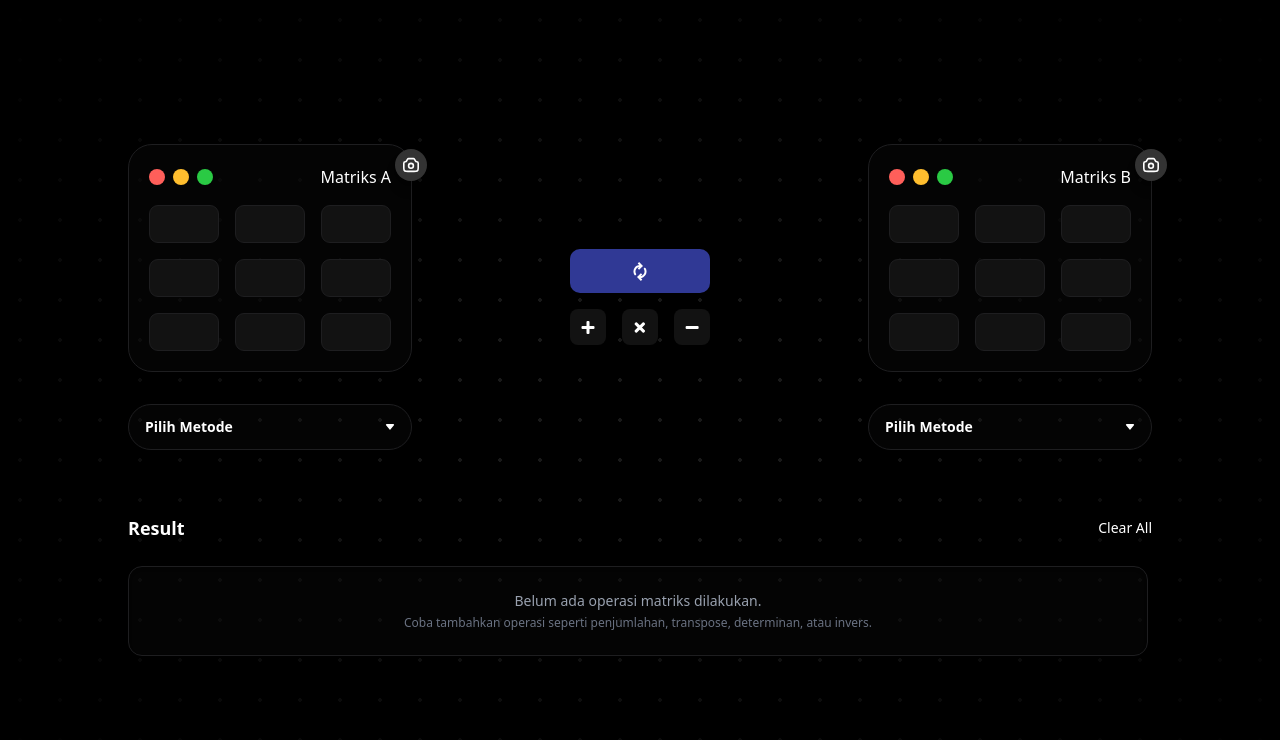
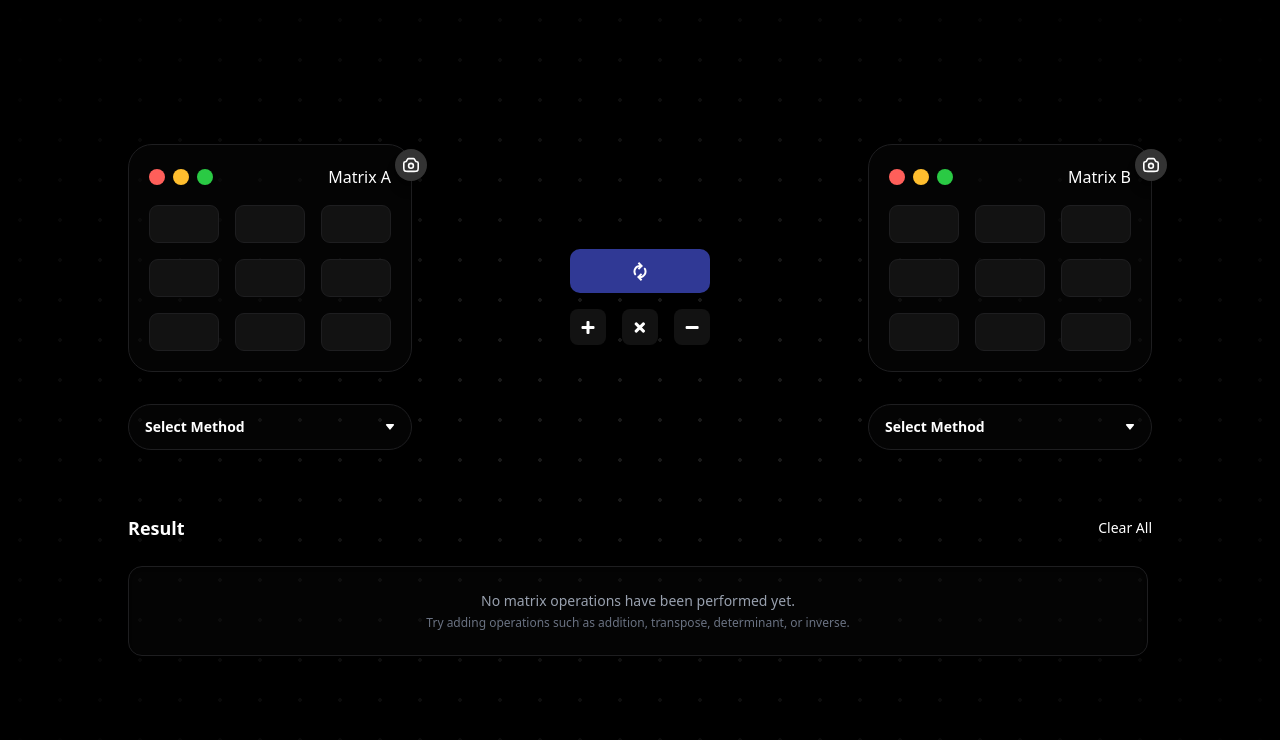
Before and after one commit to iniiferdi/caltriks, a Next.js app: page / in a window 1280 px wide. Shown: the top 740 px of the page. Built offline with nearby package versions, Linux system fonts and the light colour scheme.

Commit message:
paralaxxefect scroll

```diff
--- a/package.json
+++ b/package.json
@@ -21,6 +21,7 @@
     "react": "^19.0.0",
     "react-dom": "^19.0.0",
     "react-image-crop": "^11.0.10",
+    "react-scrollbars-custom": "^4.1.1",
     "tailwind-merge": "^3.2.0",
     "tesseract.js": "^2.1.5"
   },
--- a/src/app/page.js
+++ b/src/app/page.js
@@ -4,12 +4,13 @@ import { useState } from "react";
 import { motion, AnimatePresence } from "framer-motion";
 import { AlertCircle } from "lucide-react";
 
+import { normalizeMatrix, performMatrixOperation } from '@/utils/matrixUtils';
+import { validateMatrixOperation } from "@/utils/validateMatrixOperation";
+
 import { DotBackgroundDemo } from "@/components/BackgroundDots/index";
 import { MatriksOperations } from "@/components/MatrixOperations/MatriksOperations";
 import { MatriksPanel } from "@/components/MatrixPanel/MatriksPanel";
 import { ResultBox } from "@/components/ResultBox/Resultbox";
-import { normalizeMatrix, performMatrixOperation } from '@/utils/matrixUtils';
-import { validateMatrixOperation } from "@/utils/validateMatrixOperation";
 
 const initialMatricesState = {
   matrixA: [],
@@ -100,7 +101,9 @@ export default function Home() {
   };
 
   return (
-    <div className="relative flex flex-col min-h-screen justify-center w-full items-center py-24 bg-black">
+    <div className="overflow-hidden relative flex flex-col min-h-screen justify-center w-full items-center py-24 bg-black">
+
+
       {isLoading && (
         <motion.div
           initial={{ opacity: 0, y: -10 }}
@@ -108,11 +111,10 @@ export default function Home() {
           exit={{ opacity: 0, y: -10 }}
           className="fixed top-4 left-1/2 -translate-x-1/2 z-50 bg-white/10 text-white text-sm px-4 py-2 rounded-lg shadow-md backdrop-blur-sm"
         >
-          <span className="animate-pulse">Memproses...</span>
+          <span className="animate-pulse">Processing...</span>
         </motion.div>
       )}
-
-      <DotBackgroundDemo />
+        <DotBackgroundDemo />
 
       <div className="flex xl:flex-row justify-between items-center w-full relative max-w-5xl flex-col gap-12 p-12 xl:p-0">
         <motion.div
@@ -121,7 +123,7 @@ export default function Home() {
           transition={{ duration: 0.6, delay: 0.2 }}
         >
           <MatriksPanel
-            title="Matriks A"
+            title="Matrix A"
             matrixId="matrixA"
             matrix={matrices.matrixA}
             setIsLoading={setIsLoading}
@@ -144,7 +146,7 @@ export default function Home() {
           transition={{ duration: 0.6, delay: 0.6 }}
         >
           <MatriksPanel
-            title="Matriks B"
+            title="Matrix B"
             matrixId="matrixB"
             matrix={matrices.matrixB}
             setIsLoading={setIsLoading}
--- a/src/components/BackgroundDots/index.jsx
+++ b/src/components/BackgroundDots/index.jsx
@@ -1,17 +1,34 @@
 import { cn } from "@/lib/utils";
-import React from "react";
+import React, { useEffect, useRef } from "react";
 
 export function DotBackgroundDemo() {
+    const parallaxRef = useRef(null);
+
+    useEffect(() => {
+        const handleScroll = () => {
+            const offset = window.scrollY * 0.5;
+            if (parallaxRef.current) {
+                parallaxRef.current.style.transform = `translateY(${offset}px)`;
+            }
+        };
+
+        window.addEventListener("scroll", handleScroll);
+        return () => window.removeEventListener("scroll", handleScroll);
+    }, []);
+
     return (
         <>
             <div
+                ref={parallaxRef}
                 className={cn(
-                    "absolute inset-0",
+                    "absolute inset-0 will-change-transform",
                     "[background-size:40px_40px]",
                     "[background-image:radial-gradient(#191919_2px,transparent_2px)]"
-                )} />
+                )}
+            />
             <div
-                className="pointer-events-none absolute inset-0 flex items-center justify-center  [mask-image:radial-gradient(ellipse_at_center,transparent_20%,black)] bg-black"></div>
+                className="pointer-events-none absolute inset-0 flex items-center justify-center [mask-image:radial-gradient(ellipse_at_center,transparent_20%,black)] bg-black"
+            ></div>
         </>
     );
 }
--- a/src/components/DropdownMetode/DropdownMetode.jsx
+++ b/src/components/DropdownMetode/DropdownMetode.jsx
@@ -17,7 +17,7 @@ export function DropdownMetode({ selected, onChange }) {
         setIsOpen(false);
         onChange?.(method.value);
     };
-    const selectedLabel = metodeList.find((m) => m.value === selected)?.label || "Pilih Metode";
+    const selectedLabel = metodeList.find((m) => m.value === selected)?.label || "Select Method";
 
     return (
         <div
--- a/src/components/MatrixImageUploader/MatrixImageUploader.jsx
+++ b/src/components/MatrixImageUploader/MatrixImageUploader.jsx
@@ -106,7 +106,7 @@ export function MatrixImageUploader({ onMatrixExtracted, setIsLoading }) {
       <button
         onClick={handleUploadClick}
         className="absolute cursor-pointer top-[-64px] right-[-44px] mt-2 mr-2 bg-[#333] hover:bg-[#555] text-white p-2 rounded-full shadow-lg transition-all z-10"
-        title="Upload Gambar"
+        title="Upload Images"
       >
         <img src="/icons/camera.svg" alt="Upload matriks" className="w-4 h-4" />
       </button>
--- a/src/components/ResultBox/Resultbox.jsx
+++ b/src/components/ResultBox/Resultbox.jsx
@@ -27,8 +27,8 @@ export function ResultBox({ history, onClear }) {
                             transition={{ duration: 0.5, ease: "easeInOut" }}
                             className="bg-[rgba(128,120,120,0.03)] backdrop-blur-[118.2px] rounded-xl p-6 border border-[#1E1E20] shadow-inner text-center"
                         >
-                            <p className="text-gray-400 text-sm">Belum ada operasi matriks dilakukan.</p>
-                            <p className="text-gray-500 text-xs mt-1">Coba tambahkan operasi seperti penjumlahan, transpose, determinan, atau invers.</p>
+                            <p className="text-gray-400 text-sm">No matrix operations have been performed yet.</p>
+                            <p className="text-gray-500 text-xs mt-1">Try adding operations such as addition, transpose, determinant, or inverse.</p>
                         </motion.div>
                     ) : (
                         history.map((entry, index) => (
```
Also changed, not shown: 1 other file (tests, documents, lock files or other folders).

* * * * * * * * *

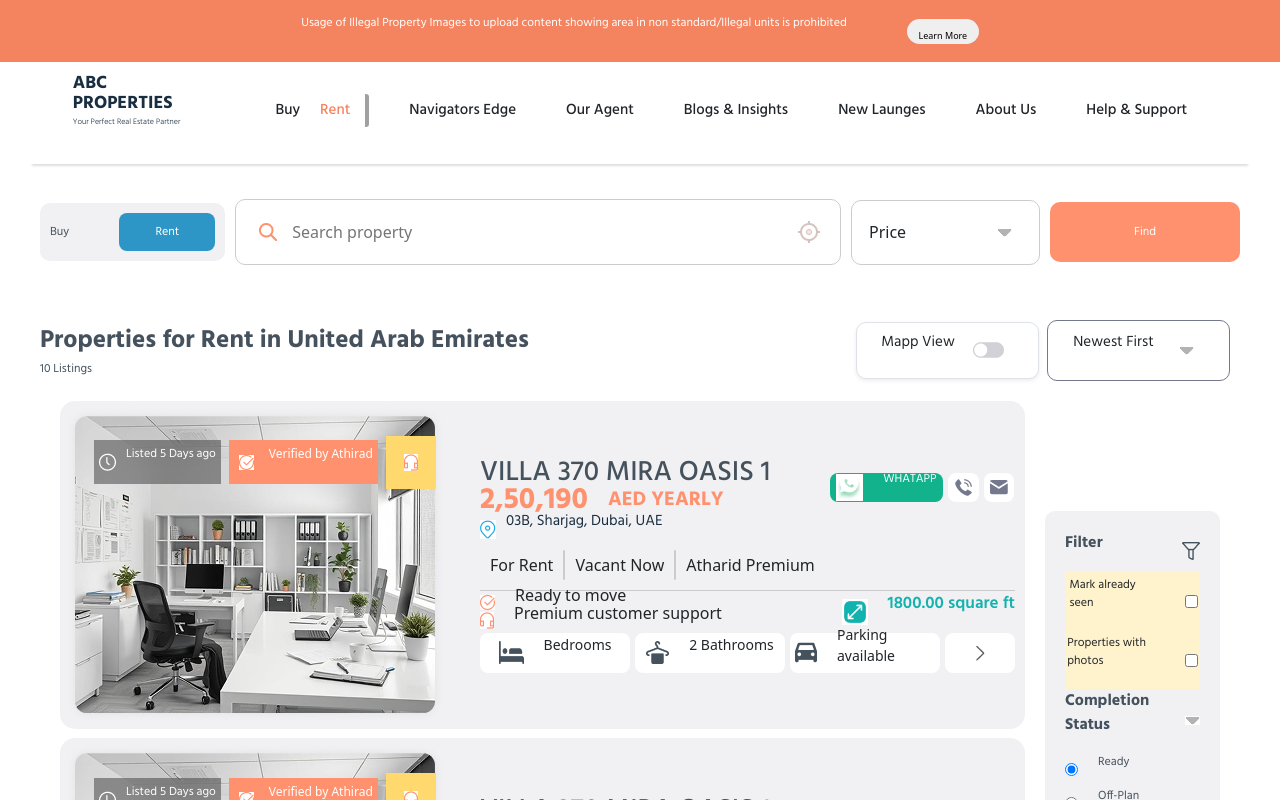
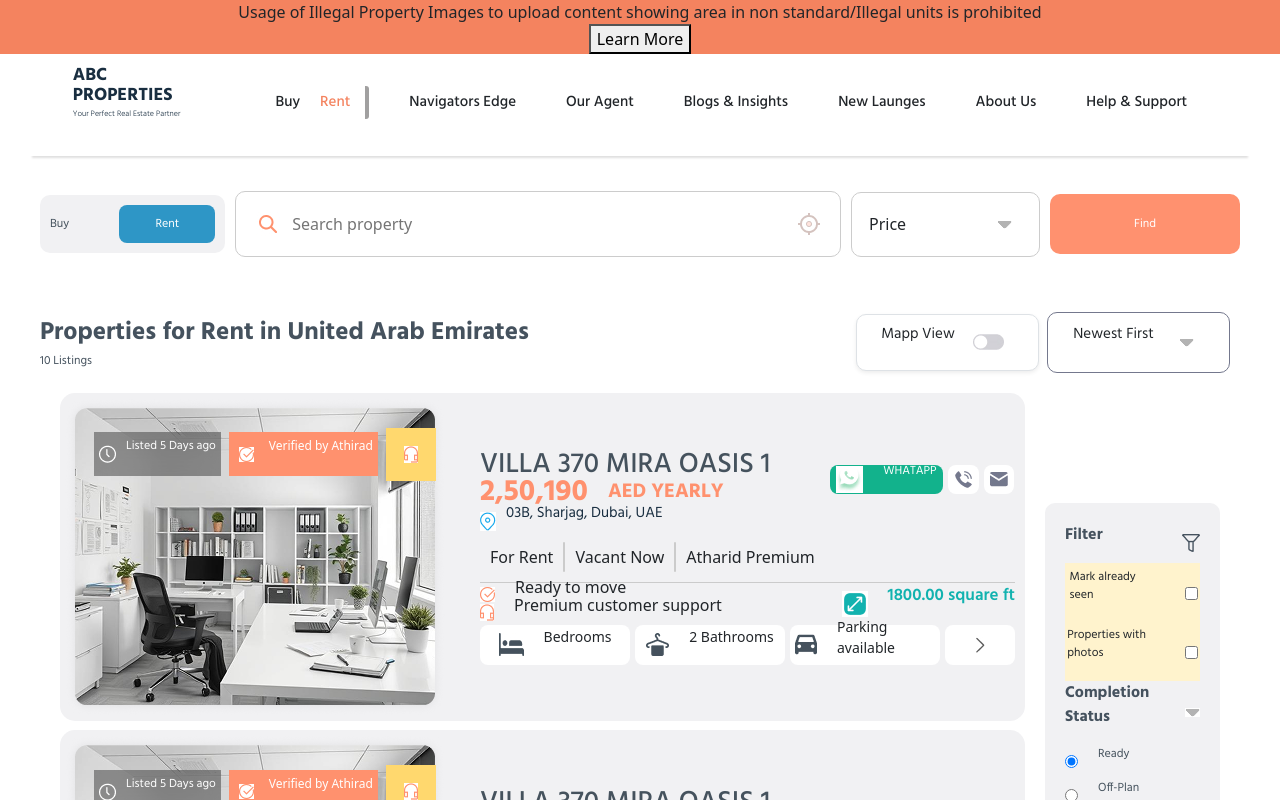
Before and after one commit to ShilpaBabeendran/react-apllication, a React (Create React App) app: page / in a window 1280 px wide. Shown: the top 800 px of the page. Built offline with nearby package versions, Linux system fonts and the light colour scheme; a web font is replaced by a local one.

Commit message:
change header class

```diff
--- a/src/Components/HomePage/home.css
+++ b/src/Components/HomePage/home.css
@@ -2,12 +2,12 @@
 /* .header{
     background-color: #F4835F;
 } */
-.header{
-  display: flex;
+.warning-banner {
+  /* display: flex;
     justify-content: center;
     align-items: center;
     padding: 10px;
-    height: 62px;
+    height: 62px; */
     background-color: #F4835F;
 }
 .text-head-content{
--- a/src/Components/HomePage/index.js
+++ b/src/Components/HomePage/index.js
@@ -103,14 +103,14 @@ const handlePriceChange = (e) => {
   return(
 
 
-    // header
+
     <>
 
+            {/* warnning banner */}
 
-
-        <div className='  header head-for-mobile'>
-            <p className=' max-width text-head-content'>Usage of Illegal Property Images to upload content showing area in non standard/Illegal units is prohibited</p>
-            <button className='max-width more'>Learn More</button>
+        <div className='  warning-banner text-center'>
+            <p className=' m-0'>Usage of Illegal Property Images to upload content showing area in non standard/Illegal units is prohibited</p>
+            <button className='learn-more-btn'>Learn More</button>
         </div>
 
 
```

* * * * * * * * *

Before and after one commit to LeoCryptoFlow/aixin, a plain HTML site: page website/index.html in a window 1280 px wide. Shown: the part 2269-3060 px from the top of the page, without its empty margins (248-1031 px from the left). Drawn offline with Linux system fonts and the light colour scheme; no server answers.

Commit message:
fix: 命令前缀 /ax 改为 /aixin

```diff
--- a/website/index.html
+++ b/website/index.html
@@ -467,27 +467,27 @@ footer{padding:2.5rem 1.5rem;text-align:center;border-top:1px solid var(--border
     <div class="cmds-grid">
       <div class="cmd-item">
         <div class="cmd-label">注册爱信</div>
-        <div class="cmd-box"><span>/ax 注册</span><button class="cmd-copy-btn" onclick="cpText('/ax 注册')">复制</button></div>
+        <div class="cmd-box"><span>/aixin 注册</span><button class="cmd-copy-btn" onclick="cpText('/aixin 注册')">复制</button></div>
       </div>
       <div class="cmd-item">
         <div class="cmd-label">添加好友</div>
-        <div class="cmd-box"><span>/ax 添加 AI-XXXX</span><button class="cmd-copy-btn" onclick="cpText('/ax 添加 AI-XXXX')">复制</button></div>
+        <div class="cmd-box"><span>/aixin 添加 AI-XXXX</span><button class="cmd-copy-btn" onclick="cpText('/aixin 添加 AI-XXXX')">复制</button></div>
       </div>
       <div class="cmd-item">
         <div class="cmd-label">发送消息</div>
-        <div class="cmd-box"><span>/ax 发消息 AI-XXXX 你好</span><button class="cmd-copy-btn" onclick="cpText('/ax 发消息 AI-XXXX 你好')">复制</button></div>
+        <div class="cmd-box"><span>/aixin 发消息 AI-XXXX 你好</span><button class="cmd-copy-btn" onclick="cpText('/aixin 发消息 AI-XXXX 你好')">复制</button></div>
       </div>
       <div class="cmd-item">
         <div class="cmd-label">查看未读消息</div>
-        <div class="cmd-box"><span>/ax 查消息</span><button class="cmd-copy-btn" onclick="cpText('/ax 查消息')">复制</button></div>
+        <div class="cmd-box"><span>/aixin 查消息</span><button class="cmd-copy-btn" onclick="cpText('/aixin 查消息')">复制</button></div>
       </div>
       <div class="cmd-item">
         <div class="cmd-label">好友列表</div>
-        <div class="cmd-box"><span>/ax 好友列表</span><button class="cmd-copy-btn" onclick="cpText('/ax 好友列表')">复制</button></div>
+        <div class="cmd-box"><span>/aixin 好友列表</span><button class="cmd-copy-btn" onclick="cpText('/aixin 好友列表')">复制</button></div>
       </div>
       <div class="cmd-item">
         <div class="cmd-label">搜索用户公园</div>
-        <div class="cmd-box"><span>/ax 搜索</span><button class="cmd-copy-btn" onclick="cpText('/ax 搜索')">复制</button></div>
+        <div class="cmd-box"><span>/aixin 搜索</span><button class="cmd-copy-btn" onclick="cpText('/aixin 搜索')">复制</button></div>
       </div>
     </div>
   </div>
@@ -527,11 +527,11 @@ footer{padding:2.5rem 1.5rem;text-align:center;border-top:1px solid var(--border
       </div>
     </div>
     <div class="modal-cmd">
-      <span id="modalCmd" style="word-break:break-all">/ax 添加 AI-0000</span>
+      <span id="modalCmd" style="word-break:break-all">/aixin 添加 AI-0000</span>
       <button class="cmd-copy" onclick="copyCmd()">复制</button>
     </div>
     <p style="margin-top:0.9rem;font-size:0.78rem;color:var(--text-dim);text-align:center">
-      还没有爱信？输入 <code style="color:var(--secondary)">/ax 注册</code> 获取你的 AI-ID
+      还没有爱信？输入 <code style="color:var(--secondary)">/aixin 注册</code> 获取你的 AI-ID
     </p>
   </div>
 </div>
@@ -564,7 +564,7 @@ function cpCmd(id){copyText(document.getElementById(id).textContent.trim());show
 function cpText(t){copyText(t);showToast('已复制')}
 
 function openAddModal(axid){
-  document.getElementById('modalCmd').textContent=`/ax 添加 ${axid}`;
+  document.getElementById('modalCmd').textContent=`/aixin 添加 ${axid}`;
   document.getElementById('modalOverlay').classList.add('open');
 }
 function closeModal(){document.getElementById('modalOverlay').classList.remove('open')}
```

* * * * * * * * *

Out of the data above, return each line where the word "default" can be found.

@@ -100,7 +101,9 @@ export default function Home() {
@@ -108,11 +111,10 @@ export default function Home() {
@@ -121,7 +123,7 @@ export default function Home() {
@@ -144,7 +146,7 @@ export default function Home() {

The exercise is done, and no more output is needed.